# HOW TO COMPLETE THIS TASK
Look at each line of the listing. Copy those that hold the string "used".

# THE RECORDS
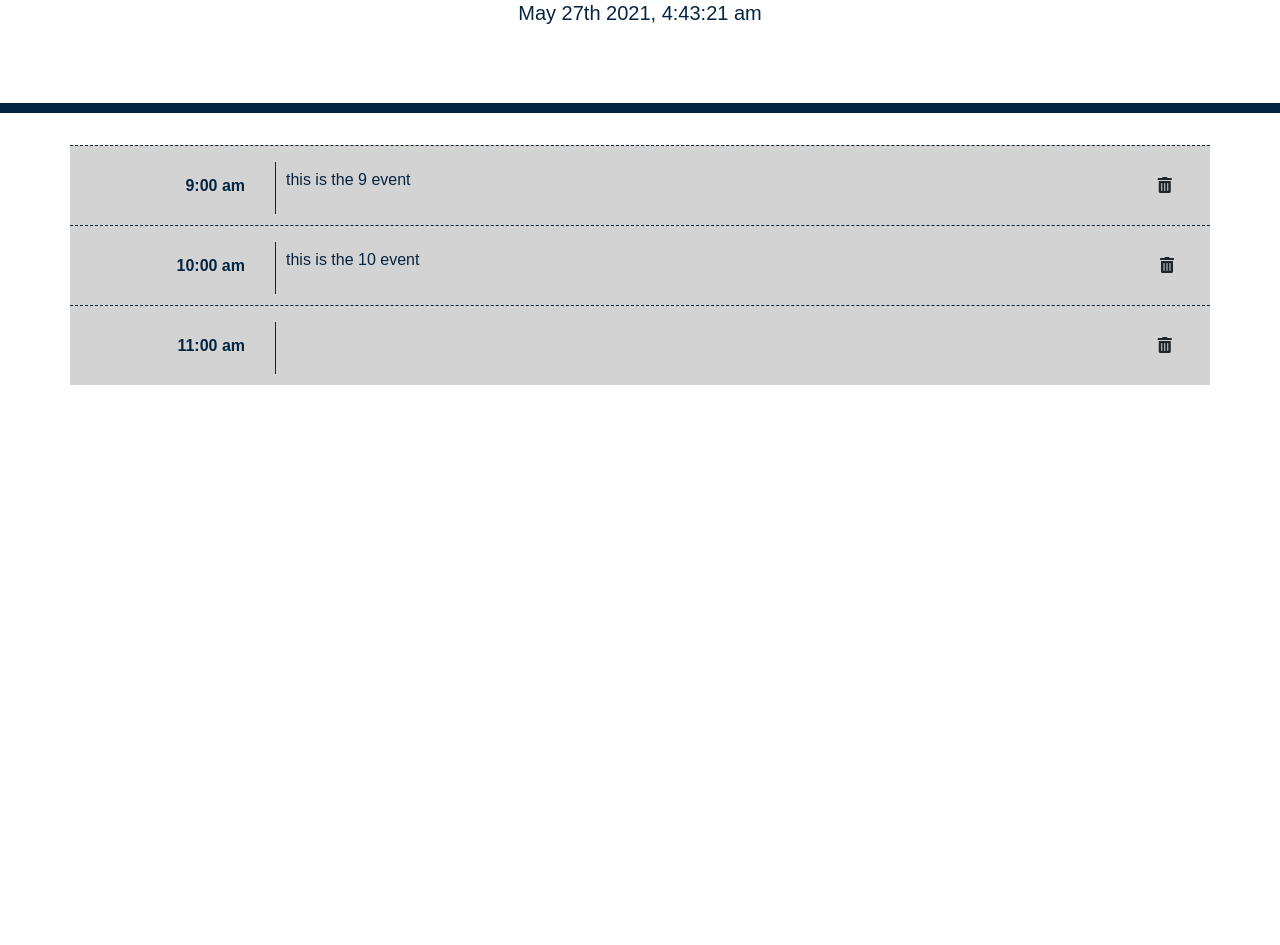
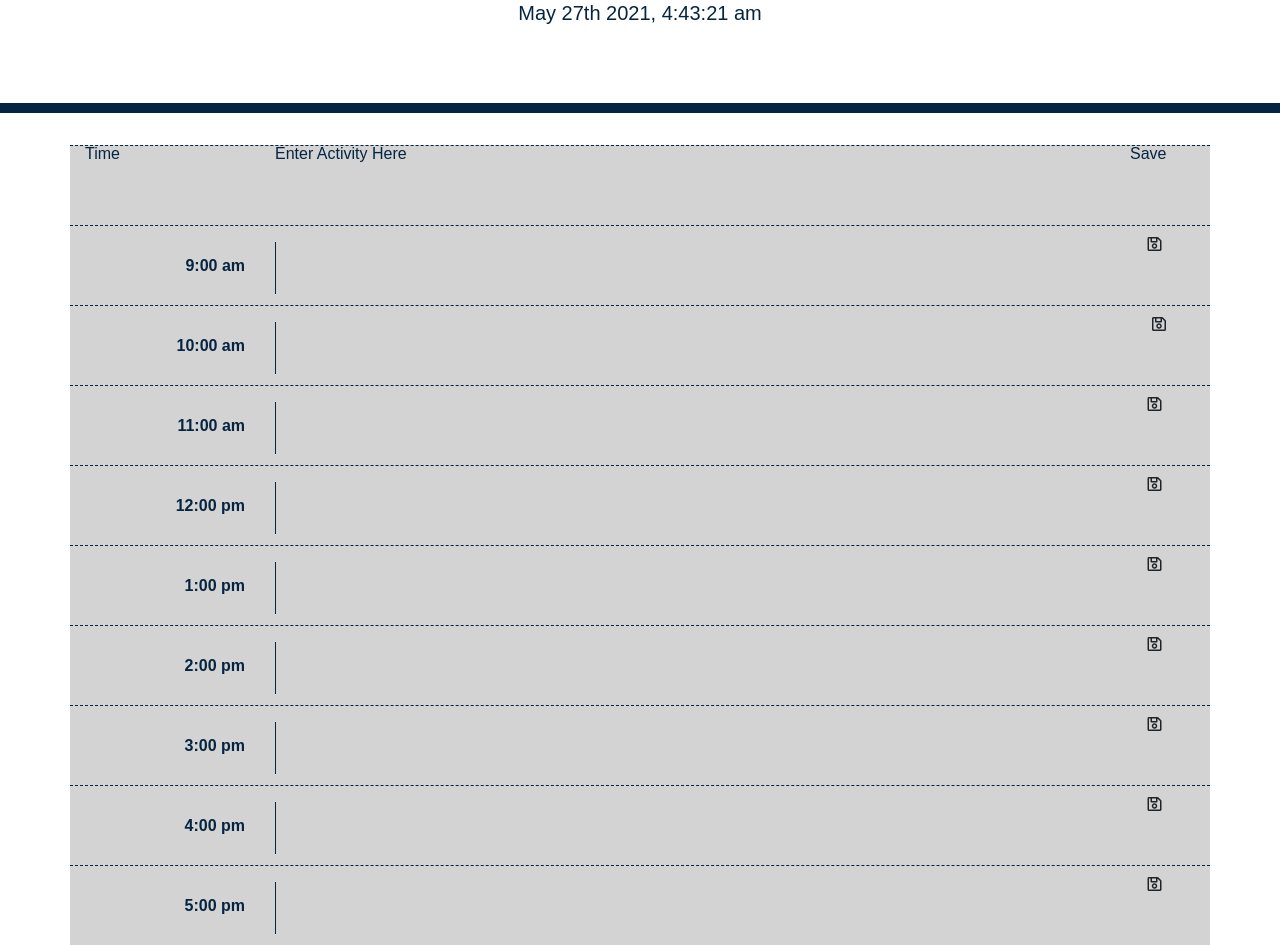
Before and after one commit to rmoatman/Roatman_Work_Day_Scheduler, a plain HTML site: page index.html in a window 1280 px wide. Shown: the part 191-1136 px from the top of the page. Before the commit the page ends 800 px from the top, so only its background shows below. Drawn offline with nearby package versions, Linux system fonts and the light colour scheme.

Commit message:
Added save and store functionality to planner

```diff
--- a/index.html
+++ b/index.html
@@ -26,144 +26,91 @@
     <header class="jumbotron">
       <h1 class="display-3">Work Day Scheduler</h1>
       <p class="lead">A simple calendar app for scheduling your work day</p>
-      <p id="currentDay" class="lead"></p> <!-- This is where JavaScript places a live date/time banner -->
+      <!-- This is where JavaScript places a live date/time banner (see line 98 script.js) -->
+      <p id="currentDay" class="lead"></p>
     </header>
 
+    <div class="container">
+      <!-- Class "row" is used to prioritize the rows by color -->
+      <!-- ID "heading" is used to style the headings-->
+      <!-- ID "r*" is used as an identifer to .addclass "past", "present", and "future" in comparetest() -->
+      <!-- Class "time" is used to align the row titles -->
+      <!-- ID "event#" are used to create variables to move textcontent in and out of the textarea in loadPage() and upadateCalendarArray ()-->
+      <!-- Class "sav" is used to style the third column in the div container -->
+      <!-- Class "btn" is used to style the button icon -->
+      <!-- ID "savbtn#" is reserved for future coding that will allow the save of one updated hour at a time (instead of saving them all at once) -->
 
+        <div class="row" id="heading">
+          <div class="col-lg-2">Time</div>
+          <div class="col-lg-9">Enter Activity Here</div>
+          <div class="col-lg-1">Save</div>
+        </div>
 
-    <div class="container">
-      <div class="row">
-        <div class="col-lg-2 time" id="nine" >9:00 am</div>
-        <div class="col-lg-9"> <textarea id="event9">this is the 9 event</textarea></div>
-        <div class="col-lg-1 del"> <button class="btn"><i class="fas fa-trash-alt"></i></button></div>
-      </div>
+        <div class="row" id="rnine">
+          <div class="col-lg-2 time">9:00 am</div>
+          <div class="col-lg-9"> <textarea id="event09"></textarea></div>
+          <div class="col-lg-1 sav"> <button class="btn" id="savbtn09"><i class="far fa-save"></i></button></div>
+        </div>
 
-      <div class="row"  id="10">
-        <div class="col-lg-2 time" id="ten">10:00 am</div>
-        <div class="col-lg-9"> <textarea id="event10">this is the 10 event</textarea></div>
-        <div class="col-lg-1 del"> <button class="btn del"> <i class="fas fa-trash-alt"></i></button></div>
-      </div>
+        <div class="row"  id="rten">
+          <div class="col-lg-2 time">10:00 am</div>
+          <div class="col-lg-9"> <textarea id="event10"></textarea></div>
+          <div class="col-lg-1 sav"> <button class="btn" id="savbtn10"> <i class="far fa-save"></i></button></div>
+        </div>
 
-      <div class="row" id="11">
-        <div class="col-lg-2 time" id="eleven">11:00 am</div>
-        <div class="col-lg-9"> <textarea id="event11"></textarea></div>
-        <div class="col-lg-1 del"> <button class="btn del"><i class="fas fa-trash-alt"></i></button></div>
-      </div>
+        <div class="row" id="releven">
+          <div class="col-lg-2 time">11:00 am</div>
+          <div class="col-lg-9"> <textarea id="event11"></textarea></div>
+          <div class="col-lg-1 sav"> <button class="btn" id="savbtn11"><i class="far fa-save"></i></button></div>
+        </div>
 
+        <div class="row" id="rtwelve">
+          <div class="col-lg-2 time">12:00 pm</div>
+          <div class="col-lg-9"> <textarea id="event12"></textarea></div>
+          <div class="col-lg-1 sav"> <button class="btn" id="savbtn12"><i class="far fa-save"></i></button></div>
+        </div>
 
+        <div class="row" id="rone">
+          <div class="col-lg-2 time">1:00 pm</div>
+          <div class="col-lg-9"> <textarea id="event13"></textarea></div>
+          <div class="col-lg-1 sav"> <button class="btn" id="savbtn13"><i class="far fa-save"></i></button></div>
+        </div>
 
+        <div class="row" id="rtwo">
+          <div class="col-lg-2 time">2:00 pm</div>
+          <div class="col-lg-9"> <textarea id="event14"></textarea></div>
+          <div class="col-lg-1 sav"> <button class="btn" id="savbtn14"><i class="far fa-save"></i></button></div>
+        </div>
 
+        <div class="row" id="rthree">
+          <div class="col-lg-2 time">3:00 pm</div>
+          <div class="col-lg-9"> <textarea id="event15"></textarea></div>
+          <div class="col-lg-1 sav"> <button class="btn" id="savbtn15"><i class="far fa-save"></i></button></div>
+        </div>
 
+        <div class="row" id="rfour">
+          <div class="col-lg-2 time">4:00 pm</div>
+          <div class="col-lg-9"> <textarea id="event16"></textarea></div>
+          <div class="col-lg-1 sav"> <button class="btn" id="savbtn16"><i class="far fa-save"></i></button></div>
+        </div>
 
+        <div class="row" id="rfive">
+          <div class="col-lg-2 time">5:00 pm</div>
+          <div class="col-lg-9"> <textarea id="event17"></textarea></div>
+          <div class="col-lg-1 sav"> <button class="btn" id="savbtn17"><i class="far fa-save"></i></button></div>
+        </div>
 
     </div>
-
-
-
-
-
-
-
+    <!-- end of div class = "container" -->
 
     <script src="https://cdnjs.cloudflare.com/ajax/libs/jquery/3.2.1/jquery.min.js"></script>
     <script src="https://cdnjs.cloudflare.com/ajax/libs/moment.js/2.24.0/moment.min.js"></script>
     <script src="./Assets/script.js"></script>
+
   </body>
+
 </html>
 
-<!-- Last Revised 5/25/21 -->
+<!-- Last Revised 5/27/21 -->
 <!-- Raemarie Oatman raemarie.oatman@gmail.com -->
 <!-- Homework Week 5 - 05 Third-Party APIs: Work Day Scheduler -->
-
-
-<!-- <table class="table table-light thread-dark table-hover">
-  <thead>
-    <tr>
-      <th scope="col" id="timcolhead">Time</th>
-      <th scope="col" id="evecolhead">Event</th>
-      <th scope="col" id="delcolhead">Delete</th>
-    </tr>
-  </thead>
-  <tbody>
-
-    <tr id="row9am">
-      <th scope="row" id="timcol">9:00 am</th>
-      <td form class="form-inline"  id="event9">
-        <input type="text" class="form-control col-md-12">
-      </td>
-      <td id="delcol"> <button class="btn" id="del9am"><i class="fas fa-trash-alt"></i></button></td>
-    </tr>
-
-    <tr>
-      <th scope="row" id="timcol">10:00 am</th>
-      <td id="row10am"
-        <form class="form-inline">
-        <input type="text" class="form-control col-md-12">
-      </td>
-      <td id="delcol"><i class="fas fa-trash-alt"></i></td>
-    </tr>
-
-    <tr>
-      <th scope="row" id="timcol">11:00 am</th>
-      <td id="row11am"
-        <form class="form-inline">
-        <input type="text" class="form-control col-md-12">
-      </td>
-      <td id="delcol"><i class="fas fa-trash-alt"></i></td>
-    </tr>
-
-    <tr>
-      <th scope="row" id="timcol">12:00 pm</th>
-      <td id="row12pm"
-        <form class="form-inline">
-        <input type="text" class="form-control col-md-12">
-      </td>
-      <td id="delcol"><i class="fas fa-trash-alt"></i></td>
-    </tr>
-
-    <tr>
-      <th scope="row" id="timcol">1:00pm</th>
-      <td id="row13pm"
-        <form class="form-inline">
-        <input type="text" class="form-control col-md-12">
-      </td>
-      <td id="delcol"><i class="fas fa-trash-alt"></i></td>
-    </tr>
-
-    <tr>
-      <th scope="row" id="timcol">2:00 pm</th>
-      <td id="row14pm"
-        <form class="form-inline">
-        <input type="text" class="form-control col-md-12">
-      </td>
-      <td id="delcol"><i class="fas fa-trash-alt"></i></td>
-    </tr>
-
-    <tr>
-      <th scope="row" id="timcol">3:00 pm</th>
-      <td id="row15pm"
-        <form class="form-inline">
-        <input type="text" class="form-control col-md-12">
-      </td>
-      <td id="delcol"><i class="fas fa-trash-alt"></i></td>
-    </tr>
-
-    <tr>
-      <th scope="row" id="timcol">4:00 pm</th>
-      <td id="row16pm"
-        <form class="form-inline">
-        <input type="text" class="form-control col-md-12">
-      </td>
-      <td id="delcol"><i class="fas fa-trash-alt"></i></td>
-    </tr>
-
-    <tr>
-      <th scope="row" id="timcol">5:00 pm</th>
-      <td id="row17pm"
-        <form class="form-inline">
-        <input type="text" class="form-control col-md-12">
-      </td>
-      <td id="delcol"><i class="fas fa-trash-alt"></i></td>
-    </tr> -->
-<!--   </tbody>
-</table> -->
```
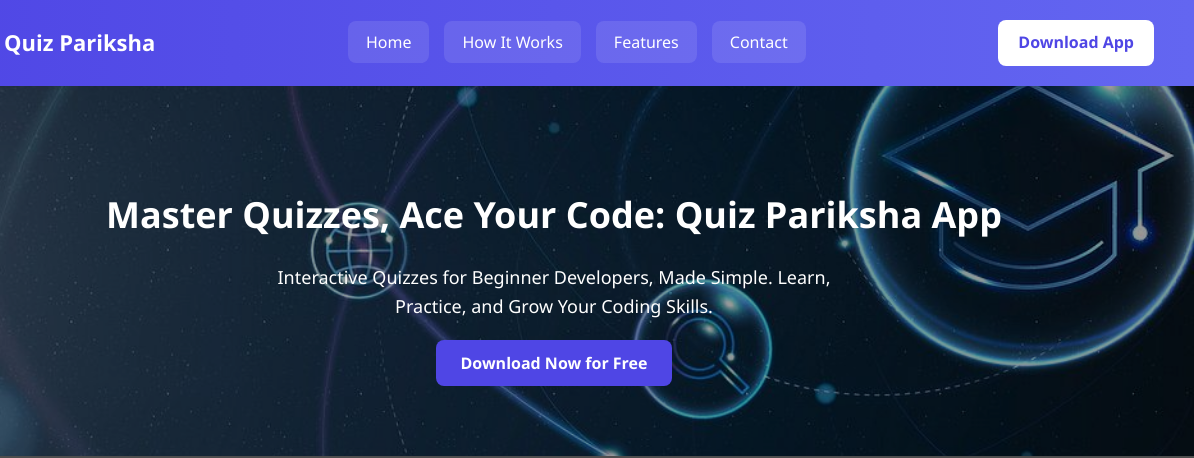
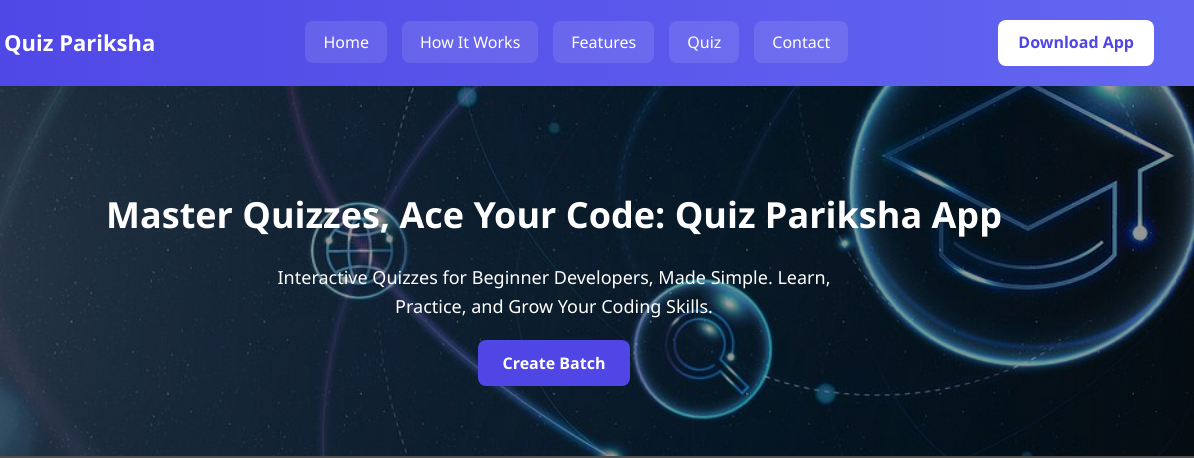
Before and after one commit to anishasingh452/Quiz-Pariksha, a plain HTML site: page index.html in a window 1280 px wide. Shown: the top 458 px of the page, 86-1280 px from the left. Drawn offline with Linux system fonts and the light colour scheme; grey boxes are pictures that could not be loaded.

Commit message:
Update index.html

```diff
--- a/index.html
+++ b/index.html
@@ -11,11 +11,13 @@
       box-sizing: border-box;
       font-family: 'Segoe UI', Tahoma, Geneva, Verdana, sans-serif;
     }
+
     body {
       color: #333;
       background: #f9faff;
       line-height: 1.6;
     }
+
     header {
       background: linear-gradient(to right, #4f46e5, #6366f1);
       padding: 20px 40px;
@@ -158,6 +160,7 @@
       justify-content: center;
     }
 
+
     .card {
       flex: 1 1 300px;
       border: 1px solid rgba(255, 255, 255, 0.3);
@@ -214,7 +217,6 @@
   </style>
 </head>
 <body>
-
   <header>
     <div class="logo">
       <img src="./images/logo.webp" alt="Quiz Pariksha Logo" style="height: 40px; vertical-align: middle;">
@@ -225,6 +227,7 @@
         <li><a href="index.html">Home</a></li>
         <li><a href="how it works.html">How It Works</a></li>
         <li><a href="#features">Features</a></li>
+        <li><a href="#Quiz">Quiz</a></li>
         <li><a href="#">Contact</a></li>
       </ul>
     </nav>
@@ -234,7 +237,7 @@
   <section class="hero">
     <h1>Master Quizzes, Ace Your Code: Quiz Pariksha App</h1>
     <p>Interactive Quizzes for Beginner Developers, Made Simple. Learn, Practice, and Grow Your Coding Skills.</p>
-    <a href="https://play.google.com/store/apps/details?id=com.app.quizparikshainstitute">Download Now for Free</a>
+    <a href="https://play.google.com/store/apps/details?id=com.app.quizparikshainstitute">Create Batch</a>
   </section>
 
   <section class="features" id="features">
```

# RESPONSE BOX
+      <!-- Class "row" is used to prioritize the rows by color -->
+      <!-- ID "heading" is used to style the headings-->
+      <!-- ID "r*" is used as an identifer to .addclass "past", "present", and "future" in comparetest() -->
+      <!-- Class "time" is used to align the row titles -->
+      <!-- ID "event#" are used to create variables to move textcontent in and out of the textarea in loadPage() and upadateCalendarArray ()-->
+      <!-- Class "sav" is used to style the third column in the div container -->
+      <!-- Class "btn" is used to style the button icon -->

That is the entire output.